Version difference data:
────────

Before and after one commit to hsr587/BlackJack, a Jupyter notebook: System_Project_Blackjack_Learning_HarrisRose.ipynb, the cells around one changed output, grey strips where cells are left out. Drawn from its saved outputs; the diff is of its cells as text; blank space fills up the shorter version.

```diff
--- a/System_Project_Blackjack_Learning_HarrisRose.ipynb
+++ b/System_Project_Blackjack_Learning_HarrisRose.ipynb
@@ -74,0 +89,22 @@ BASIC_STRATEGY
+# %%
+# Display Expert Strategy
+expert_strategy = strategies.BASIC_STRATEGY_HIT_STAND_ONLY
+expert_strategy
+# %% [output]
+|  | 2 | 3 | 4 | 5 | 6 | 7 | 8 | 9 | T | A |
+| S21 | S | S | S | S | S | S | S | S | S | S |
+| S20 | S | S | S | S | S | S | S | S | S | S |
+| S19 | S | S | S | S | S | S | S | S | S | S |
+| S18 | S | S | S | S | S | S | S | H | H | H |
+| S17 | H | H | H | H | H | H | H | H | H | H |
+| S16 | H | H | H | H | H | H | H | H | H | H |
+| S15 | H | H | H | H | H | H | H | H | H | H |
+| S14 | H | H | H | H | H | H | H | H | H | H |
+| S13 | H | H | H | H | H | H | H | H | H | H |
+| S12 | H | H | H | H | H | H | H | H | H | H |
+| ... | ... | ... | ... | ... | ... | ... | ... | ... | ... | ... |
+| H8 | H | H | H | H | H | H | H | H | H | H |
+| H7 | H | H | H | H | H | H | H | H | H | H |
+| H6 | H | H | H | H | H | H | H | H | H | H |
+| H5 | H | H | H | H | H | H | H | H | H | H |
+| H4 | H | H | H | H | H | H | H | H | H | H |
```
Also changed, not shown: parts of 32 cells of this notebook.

────────

Reproduce all of the records exactly.

Result:
Before and after one commit to hsr587/BlackJack, a Jupyter notebook: System_Project_Blackjack_Learning_HarrisRose.ipynb, the cells around one changed output, grey strips where cells are left out. Drawn from its saved outputs; the diff is of its cells as text; blank space fills up the shorter version.

```diff
--- a/System_Project_Blackjack_Learning_HarrisRose.ipynb
+++ b/System_Project_Blackjack_Learning_HarrisRose.ipynb
@@ -74,0 +89,22 @@ BASIC_STRATEGY
+# %%
+# Display Expert Strategy
+expert_strategy = strategies.BASIC_STRATEGY_HIT_STAND_ONLY
+expert_strategy
+# %% [output]
+|  | 2 | 3 | 4 | 5 | 6 | 7 | 8 | 9 | T | A |
+| S21 | S | S | S | S | S | S | S | S | S | S |
+| S20 | S | S | S | S | S | S | S | S | S | S |
+| S19 | S | S | S | S | S | S | S | S | S | S |
+| S18 | S | S | S | S | S | S | S | H | H | H |
+| S17 | H | H | H | H | H | H | H | H | H | H |
+| S16 | H | H | H | H | H | H | H | H | H | H |
+| S15 | H | H | H | H | H | H | H | H | H | H |
+| S14 | H | H | H | H | H | H | H | H | H | H |
+| S13 | H | H | H | H | H | H | H | H | H | H |
+| S12 | H | H | H | H | H | H | H | H | H | H |
+| ... | ... | ... | ... | ... | ... | ... | ... | ... | ... | ... |
+| H8 | H | H | H | H | H | H | H | H | H | H |
+| H7 | H | H | H | H | H | H | H | H | H | H |
+| H6 | H | H | H | H | H | H | H | H | H | H |
+| H5 | H | H | H | H | H | H | H | H | H | H |
+| H4 | H | H | H | H | H | H | H | H | H | H |
```
Also changed, not shown: parts of 32 cells of this notebook.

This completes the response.